Over the past half-century, climate change has been blamed for heat waves, flooding, and rising seas. Now, researchers say warmer temperatures are widening the chasm separating richer and poorer countries, effectively boosting the economies of many wealthy polluters while dampening growth in much of the developing world. As a result, inequality between the haves and have-nots is already 25% greater than it would be in a cooler world, the paper asserts.
NASA is preparing a former spy plane to soar into the lower stratosphere, some 18 kilometers up, in search of a potential new threat to the ozone layer above the U.S. Great Plains. There, scientists suspect, towering summer thunderstorms are lofting water and pollutants high into the stratosphere, where they can catalyze ozone destruction. And researchers worry the problem could worsen as the planet warms.

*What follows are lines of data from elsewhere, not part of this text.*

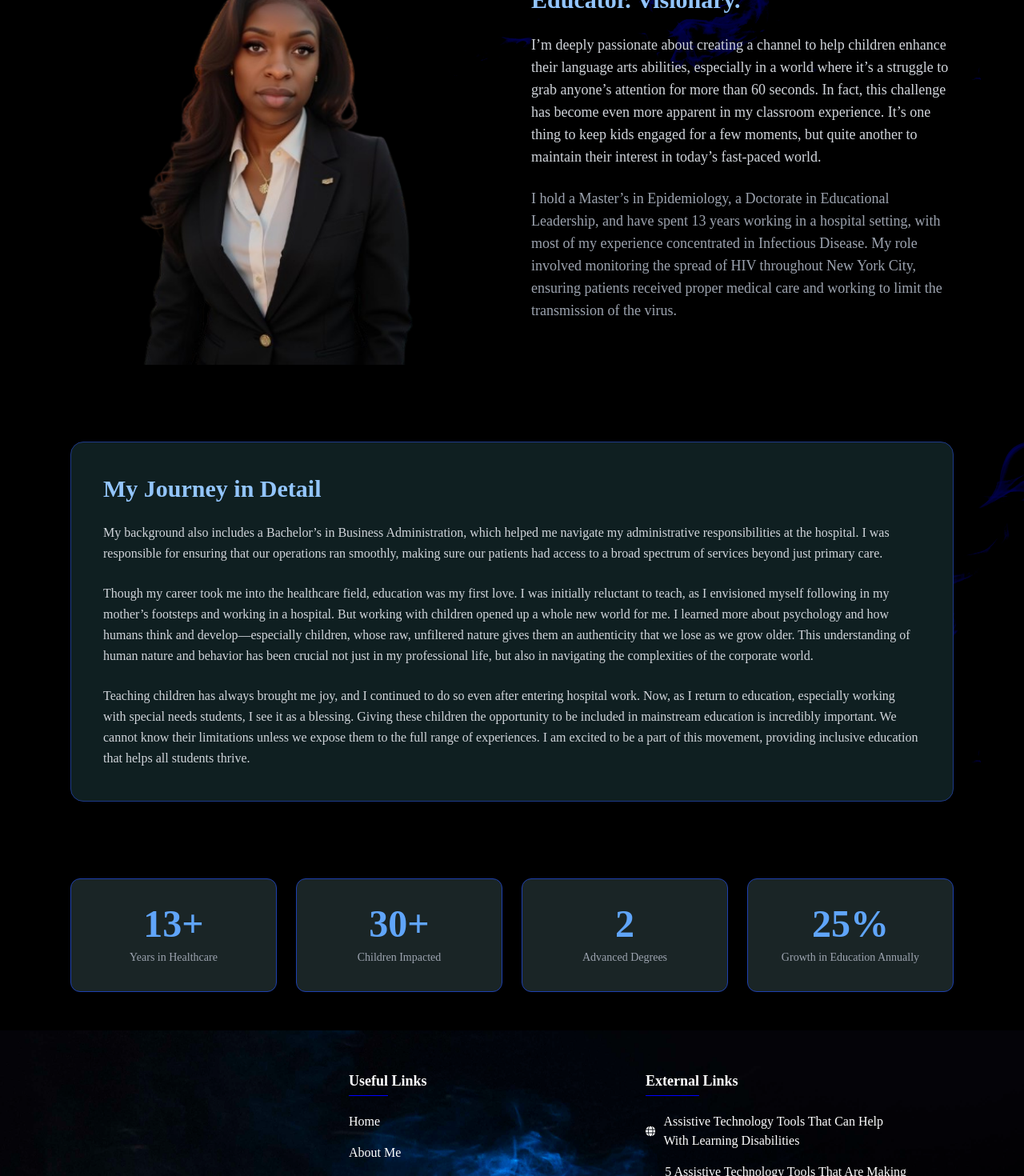
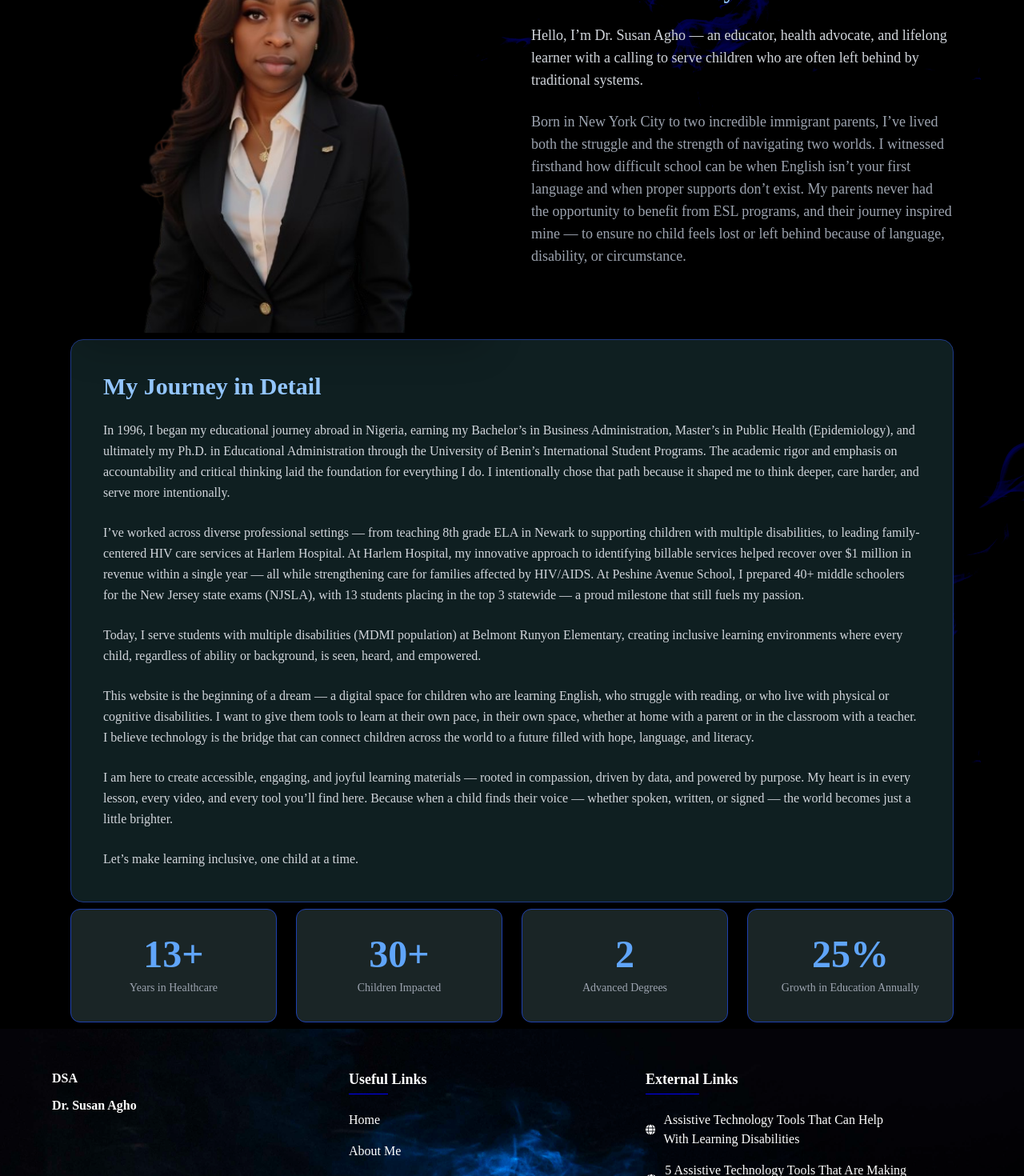
Before and after one commit to MrChampion2020/schoolportfolio, a React (Create React App) app: page /about in a window 1280 px wide. Shown: the part 720-2190 px from the top of the page at 80% size. Built offline with nearby package versions, Linux system fonts and the light colour scheme.

Commit message:
merge remote changes

```diff
--- a/src/components/Footer.jsx
+++ b/src/components/Footer.jsx
@@ -56,18 +56,18 @@ const Footer = ({ navigation }) => {
             flexDirection: "column",
             gap: "10px",
             width: isMobile ? "100%" : "30%",
-            marginTop: isMobile ? "0" : "auto",
+            marginTop: isMobile ? "0" : "0",
           }}
         >
           <a
             href="/"
-            style={{ textDecoration: "none", color: 'white', fontWeight: 900 }}
+            style={{ textDecoration: "none", color: 'white', fontWeight: 900, }}
             onClick={() => navigation("/")}
           >
-            SA
+            DSA
           </a>
           <p style={{ fontSize: "16px", fontWeight: "bold" }}>
-            Susan Agho
+            Dr. Susan Agho
           </p>
         </div>
 
@@ -266,7 +266,7 @@ const Footer = ({ navigation }) => {
           }}
         >
           <p style={{ fontSize: "14px" }}>
-            &copy; {new Date().getFullYear()} Susan Agho | All rights reserved
+            &copy; {new Date().getFullYear()} Dr. Susan Agho | All rights reserved
           </p>
         </div>
       </footer>
--- a/src/navigation/Navigation.jsx
+++ b/src/navigation/Navigation.jsx
@@ -1,5 +1,5 @@
 import React from "react";
-import { BrowserRouter, Route, Routes } from "react-router-dom";
+import { createBrowserRouter, RouterProvider, ScrollRestoration } from "react-router-dom";
 import {
   Services,
   Home,
@@ -9,20 +9,65 @@ import {
   Resources
 } from "../screens/index";
 
+const router = createBrowserRouter([
+  {
+    path: "/",
+    element: (
+      <>
+        <ScrollRestoration />
+        <Home />
+      </>
+    ),
+  },
+  {
+    path: "/contact",
+    element: (
+      <>
+        <ScrollRestoration />
+        <Contact />
+      </>
+    ),
+  },
+  {
+    path: "/projects",
+    element: (
+      <>
+        <ScrollRestoration />
+        <Projects />
+      </>
+    ),
+  },
+  {
+    path: "/about",
+    element: (
+      <>
+        <ScrollRestoration />
+        <About />
+      </>
+    ),
+  },
+  {
+    path: "/services",
+    element: (
+      <>
+        <ScrollRestoration />
+        <Services />
+      </>
+    ),
+  },
+  {
+    path: "/resources",
+    element: (
+      <>
+        <ScrollRestoration />
+        <Resources />
+      </>
+    ),
+  },
+]);
+
 const Navigation = () => {
-  return (
-    <BrowserRouter>
-      <Routes>
-        <Route path="/" element={<Home />} />  {/* Home Route */}
-        <Route path="contact" element={<Contact />} />  {/* Contact Route */}
-        <Route path="projects" element={<Projects />} /> {/* Projects Route */}
-        <Route path="about" element={<About />} />  {/* About Route */}
-        <Route path="services" element={<Services />} />  {/* Services Route */}
-        <Route path="resources" element={<Resources />} />  {/* Services Route */}
-
-      </Routes>
-    </BrowserRouter>
-  );
+  return <RouterProvider router={router} />;
 };
 
 export default Navigation;
--- a/src/screens/mainstack/About.jsx
+++ b/src/screens/mainstack/About.jsx
@@ -45,7 +45,7 @@ export default function About() {
       </header>
 
       {/* Main Content */}
-      <main className="max-w-6xl mx-auto px-6 py-12 space-y-24">
+      <main className="max-w-6xl mx-auto px-6 py-2 space-y-2">
         {/* Profile Section */}
         <motion.div
           className="grid lg:grid-cols-2 gap-12 items-center"
@@ -64,10 +64,10 @@ export default function About() {
               Educator. Visionary.
             </h2>
             <p className="text-lg text-gray-300">
-              I’m deeply passionate about creating a channel to help children enhance their language arts abilities, especially in a world where it’s a struggle to grab anyone’s attention for more than 60 seconds. In fact, this challenge has become even more apparent in my classroom experience. It’s one thing to keep kids engaged for a few moments, but quite another to maintain their interest in today’s fast-paced world.
+             Hello, I’m Dr. Susan Agho — an educator, health advocate, and lifelong learner with a calling to serve children who are often left behind by traditional systems.
             </p>
             <p className="text-lg text-gray-400">
-            I hold a Master’s in Epidemiology, a Doctorate in Educational Leadership, and have spent 13 years working in a hospital setting, with most of my experience concentrated in Infectious Disease. My role involved monitoring the spread of HIV throughout New York City, ensuring patients received proper medical care and working to limit the transmission of the virus.
+           Born in New York City to two incredible immigrant parents, I’ve lived both the struggle and the strength of navigating two worlds. I witnessed firsthand how difficult school can be when English isn’t your first language and when proper supports don’t exist. My parents never had the opportunity to benefit from ESL programs, and their journey inspired mine — to ensure no child feels lost or left behind because of language, disability, or circumstance.
             </p>
           </div>
         </motion.div>
@@ -82,15 +82,40 @@ export default function About() {
         >
           <h3 className="text-3xl font-semibold text-blue-300 mb-2">My Journey in Detail</h3>
           <p className="text-gray-300 leading-relaxed">
-           My background also includes a Bachelor’s in Business Administration, which helped me navigate my administrative responsibilities at the hospital. I was responsible for ensuring that our operations ran smoothly, making sure our patients had access to a broad spectrum of services beyond just primary care.
+
+           In 1996, I began my educational journey abroad in Nigeria, earning my Bachelor’s in Business Administration, Master’s in Public Health (Epidemiology), and ultimately my Ph.D. in Educational Administration through the University of Benin’s International Student Programs. The academic rigor and emphasis on accountability and critical thinking laid the foundation for everything I do. I intentionally chose that path because it shaped me to think deeper, care harder, and serve more intentionally.
           </p>
           <p className="text-gray-300 leading-relaxed">
-            Though my career took me into the healthcare field, education was my first love. I was initially reluctant to teach, as I envisioned myself following in my mother’s footsteps and working in a hospital. But working with children opened up a whole new world for me. I learned more about psychology and how humans think and develop—especially children, whose raw, unfiltered nature gives them an authenticity that we lose as we grow older. This understanding of human nature and behavior has been crucial not just in my professional life, but also in navigating the complexities of the corporate world.
+
+           I’ve worked across diverse professional settings — from teaching 8th grade ELA in Newark to supporting children with multiple disabilities, to leading family-centered HIV care services at Harlem Hospital. At Harlem Hospital, my innovative approach to identifying billable services helped recover over $1 million in revenue within a single year — all while strengthening care for families affected by HIV/AIDS. At Peshine Avenue School, I prepared 40+ middle schoolers for the New Jersey state exams (NJSLA), with 13 students placing in the top 3 statewide — a proud milestone that still fuels my passion.
           </p>
           <p className="text-gray-300 leading-relaxed">
-          Teaching children has always brought me joy, and I continued to do so even after entering hospital work. Now, as I return to education, especially working with special needs students, I see it as a blessing. Giving these children the opportunity to be included in mainstream education is incredibly important. We cannot know their limitations unless we expose them to the full range of experiences. I am excited to be a part of this movement, providing inclusive education that helps all students thrive.
+          Today, I serve students with multiple disabilities (MDMI population) at Belmont Runyon Elementary, creating inclusive learning environments where every child, regardless of ability or background, is seen, heard, and empowered.
+          </p>
+
+          <p className="text-gray-300 leading-relaxed">
+          This website is the beginning of a dream — a digital space for children who are learning English, who struggle with reading, or who live with physical or cognitive disabilities. I want to give them tools to learn at their own pace, in their own space, whether at home with a parent or in the classroom with a teacher. I believe technology is the bridge that can connect children across the world to a future filled with hope, language, and literacy.
+
+
+
+          </p>
+
+<p className="text-gray-300 leading-relaxed">
+
+
+I am here to create accessible, engaging, and joyful learning materials — rooted in compassion, driven by data, and powered by purpose. My heart is in every lesson, every video, and every tool you’ll find here. Because when a child finds their voice — whether spoken, written, or signed — the world becomes just a little brighter.
+
+          </p>
+
+
+<p className="text-gray-300 leading-relaxed">
+
+
+Let’s make learning inclusive, one child at a time.
+
           </p>
         </motion.section>
+
 
         {/* Stats Section */}
         <motion.section
--- a/src/screens/mainstack/Home.jsx
+++ b/src/screens/mainstack/Home.jsx
@@ -106,21 +106,44 @@ const Home = () => {
               style={{padding: '20px auto'}}
               >
                 <span className="block" style={{ color: "black", margin: "20px auto" }}>
-                  {greeting}, I am
+                  Hello, I am
                 </span>
-                <span className="block text-[blue]">Susan Agho</span>
+                <span className="block text-[blue]">Dr. Susan Agho</span>
               </motion.h1>
+
               <motion.p
                 variants={itemVariants}
                 className="text-xl text-black-600 dark:text-black-300 gothic-font max-w-3xl"
               >
-                This site is dedicated to sharing EdTech resources, insights, and tools to empower educators and parents in creating inclusive, engaging learning environments for all children, especially in language arts and special education.
+                an educator, health advocate, and lifelong learner with a calling to serve children who are often left behind by traditional systems.
+
+              </motion.p>
+
+
+              <motion.p
+                variants={itemVariants}
+                className="text-xl text-black-600 dark:text-black-300 gothic-font max-w-3xl"
+              >
+               This website is the beginning of a dream — a digital space for children who are learning English, who struggle with reading, or who live with physical or cognitive disabilities. I want to give them tools to learn at their own pace, in their own space, whether at home with a parent or in the classroom with a teacher. I believe technology is the bridge that can connect children across the world to a future filled with hope, language, and literacy.
               </motion.p>
               <motion.p
                 variants={itemVariants}
                 className="text-xl text-black-600 dark:text-black-300 gothic-font max-w-3xl"
               >
-                Educator and innovator with a passion for enhancing language arts skills in a fast-paced world, driven by 13 years in healthcare and a deep commitment to inclusive education.
+                {/* Educator and innovator with a passion for enhancing language arts skills in a fast-paced world, driven by 13 years in healthcare and a deep commitment to inclusive education. */}
+
+              <motion.div
+                variants={itemVariants}
+                className="flex flex-col sm:flex-row space-y-4 sm:space-y-0 sm:space-x-4 mt-5"
+              >
+                <a
+                  href="/contact"
+                  className="inline-flex items-center justify-center px-6 py-3 border border-transparent text-base font-medium rounded-md text-blue bg-[white] hover:bg-[gray] dark:bg-[white] dark:hover:bg-[grey] md:text-lg gothic-font"
+                  style={{ width: isMobile ? "40%" : "auto" }}
+                >
+                 More About Me...
+                </a>
+              </motion.div>
               </motion.p>
               <motion.div variants={itemVariants} className="flex space-x-6">
                 <a
@@ -130,18 +153,7 @@ const Home = () => {
                   <Linkedin className="h-6 w-6" />
                 </a>
               </motion.div>
-              <motion.div
-                variants={itemVariants}
-                className="flex flex-col sm:flex-row space-y-4 sm:space-y-0 sm:space-x-4"
-              >
-                <a
-                  href="/contact"
-                  className="inline-flex items-center justify-center px-6 py-3 border border-transparent text-base font-medium rounded-md text-white bg-[black] hover:bg-[blue] dark:bg-[blue] dark:hover:bg-[black] md:text-lg gothic-font"
-                  style={{ width: isMobile ? "40%" : "auto" }}
-                >
-                  Contact
-                </a>
-              </motion.div>
+
             </motion.div>
             <motion.div
               variants={itemVariants}
@@ -184,10 +196,10 @@ const Home = () => {
             </motion.div>
             <motion.div variants={itemVariants} className="space-y-6">
               <p className="text-lg text-gray-600 dark:text-gray-300 gothic-font">
-               I’m deeply passionate about creating a channel to help children enhance their language arts abilities, especially in a world where it’s a struggle to grab anyone’s attention for more than 60 seconds. In fact, this challenge has become even more apparent in my classroom experience. It’s one thing to keep kids engaged for a few moments, but quite another to maintain their interest in today’s fast-paced world.
+              I am here to create accessible, engaging, and joyful learning materials — rooted in compassion, driven by data, and powered by purpose. My heart is in every lesson, every video, and every tool you’ll find here. Because when a child finds their voice — whether spoken, written, or signed — the world becomes just a little brighter.
               </p>
               <p className="text-lg text-gray-600 dark:text-gray-300 gothic-font">
-               Teaching children has always brought me joy, and I continued to do so even after entering hospital work. Now, as I return to education, especially working with special needs students, I see it as a blessing. Giving these children the opportunity to be included in mainstream education is incredibly important. We cannot know their limitations unless we expose them to the full range of experiences. I am excited to be a part of this movement, providing inclusive education that helps all students thrive.
+               I’ve worked across diverse professional settings — from teaching 8th grade ELA in Newark to supporting children with multiple disabilities, to leading family-centered HIV care services at Harlem Hospital. At Harlem Hospital, my innovative approach to identifying billable services helped recover over $1 million in revenue within a single year — all while strengthening care for families affected by HIV/AIDS. At Peshine Avenue School, I prepared 40+ middle schoolers for the New Jersey state exams (NJSLA), with 13 students placing in the top 3 statewide — a proud milestone that still fuels my passion.
               </p>
               <div className="flex flex-wrap gap-4">
                 <span className="px-4 py-2 bg-white dark:bg-gray-800 rounded-full text-sm font-medium text-gray-800 dark:text-gray-200 gothic-font">
```
Also changed, not shown: 1 other file (tests, documents, lock files or other folders).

The MD Anderson Cancer Center in Houston, Texas, has ousted three senior researchers after the U.S. National Institutes of Health (NIH) in Bethesda, Maryland, said they had committed potentially “serious” violations of agency rules on peer-review confidentiality and the disclosure of foreign ties. The new developments are linked to a sweeping NIH effort to address U.S. government fears that foreign nations, particularly China, are taking unfair advantage of federally funded research.
Most plastics have a chemical history that makes starting a new life a challenge. The dyes and flame retardants that make them perfect for say, a couch cushion or a bottle of detergent, make them tough to transform into a desirable end product—one of the reasons just 10% of plastic in the United States gets recycled. Now, researchers have created a plastic with a special chemical bond that helps it separate out from those additives, turning it back into a pure, valuable product that can be reused again and again.
Antarctica’s charismatic emperor penguins are thought to be particularly vulnerable to climate change, because warming waters are melting the sea ice where they live and breed. Now, the penguins have abandoned one of their biggest colonies after breeding pairs there failed to raise almost any new chicks in 3 years. Although the move cannot directly be attributed to climate change, researchers say it is an ominous sign of things to come for the largest of penguin species.